Priest shares insights on religious differences

Dylan Keller
Mrs. Jessica Hawkes, a history teacher in the Upper School, admires the walls of the Annunciation Greek Orthodox Church in Houston.

Dylan Keller

After arriving at the Annunciation Greek Orthodox Cathedral in Houston, students and teachers who took a bus to the church could not see all the building through their windows because of its size. 

The pale-stone church, with the words “Hellenic Eastern Orthodox Church” engraved directly above three grand arches, towered above neighboring buildings.

Inside, sounds echoed beneath the 40-foot dome up above the students’ heads. There were rows padded with red cushions and holy icons of every color covering the walls.

The students took a seat in the first row as Father Jeremy Troy, a priest from the Greek Orthodox Church, talked about its architecture and history.

“Last September the church underwent a $14 million renovation project that expanded the width of the church by a total of 40 feet,” Father Jeremy said.

He explained the differences between the separate branches of Christianity while answering every student’s questions. 

“We only have one service that takes place on Sunday; this way the whole community is worshiping together,” Father Jeremy said.

In the Interim Term class, “Religion Today,” students traveled to visit many different religious sites and explore the history of each religion.

“I enjoy teaching this class because I find it important that students understand and are educated about the unique traits each different faith has,” said Jessica Hawks, Upper School history teacher.

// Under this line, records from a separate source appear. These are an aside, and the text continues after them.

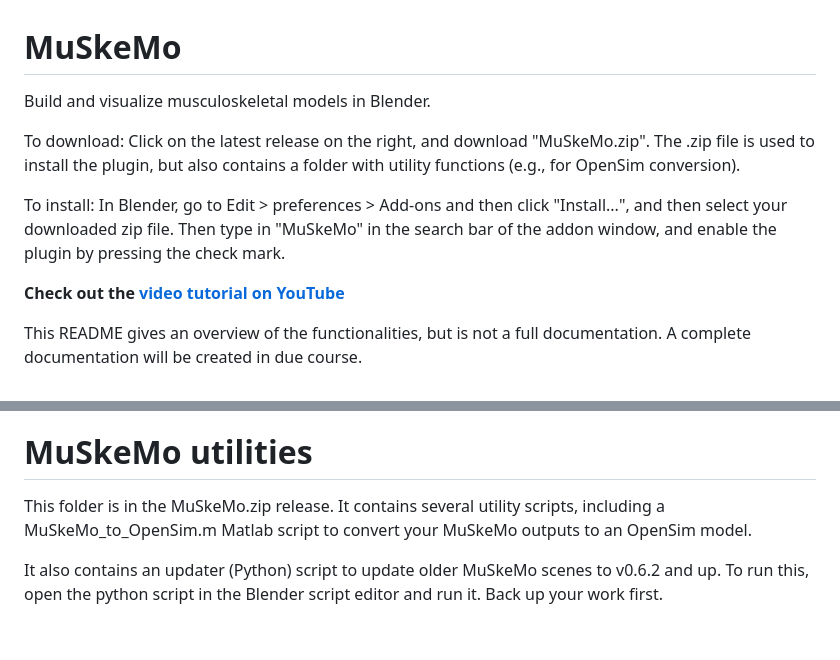
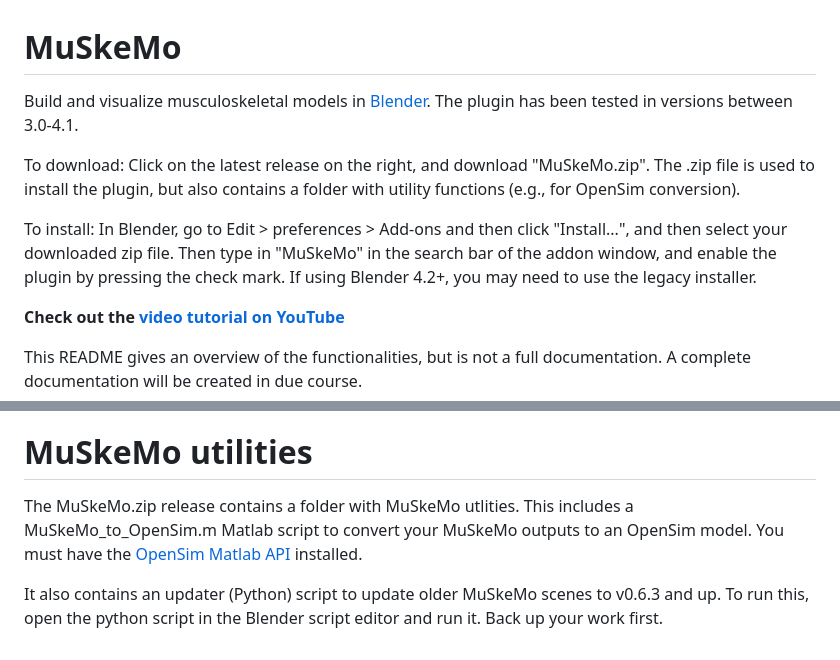
Before and after one commit to PashavanBijlert/MuSkeMo, a Markdown page: README.md, 2 parts joined by grey strips. Rendered like a GitHub page.

```diff
--- a/README.md
+++ b/README.md
@@ -1,10 +1,10 @@
 # **MuSkeMo**
 
-Build and visualize musculoskeletal models in Blender.
+Build and visualize musculoskeletal models in [Blender](https://www.blender.org/). The plugin has been tested in versions between 3.0-4.1.
 
 To download: Click on the latest release on the right, and download "MuSkeMo.zip". The .zip file is used to install the plugin, but also contains a folder with utility functions (e.g., for OpenSim conversion).
 
-To install: In Blender, go to Edit > preferences > Add-ons and then click "Install...", and then select your downloaded zip file. Then type in "MuSkeMo" in the search bar of the addon window, and enable the plugin by pressing the check mark.
+To install: In Blender, go to Edit > preferences > Add-ons and then click "Install...", and then select your downloaded zip file. Then type in "MuSkeMo" in the search bar of the addon window, and enable the plugin by pressing the check mark. If using Blender 4.2+, you may need to use the legacy installer.
 
 **Check out the [video tutorial on YouTube](https://www.youtube.com/watch?v=9eMm9YalXtg)**
 
@@ -65,6 +65,6 @@ This is in development, and will be part of v0.7.0
 
 # **MuSkeMo utilities**
 
-This folder is in the MuSkeMo.zip release. It contains several utility scripts, including a MuSkeMo_to_OpenSim.m Matlab script to convert your MuSkeMo outputs to an OpenSim model.
+The MuSkeMo.zip release contains a folder with MuSkeMo utlities. This includes a MuSkeMo_to_OpenSim.m Matlab script to convert your MuSkeMo outputs to an OpenSim model. You must have the [OpenSim Matlab API](https://opensimconfluence.atlassian.net/wiki/spaces/OpenSim/pages/53089380/Scripting+with+Matlab) installed.
 
-It also contains an updater (Python) script to update older MuSkeMo scenes to v0.6.2 and up. To run this, open the python script in the Blender script editor and run it. Back up your work first.
+It also contains an updater (Python) script to update older MuSkeMo scenes to v0.6.3 and up. To run this, open the python script in the Blender script editor and run it. Back up your work first.
```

At the end of the term, students must complete a project about the interesting religious sites they visited.

“My favorite site was definitely the Hindu temple because we got to light the candles and I liked being included,” sophomore Evan Chambers said.

The different beliefs were intriguing to students.

“This class makes you wonder about the relationship between man and God and makes you question the purpose of religion and why people follow a certain one. It also makes you question who you are as a person and what your beliefs are,” junior Kate Vlasek said.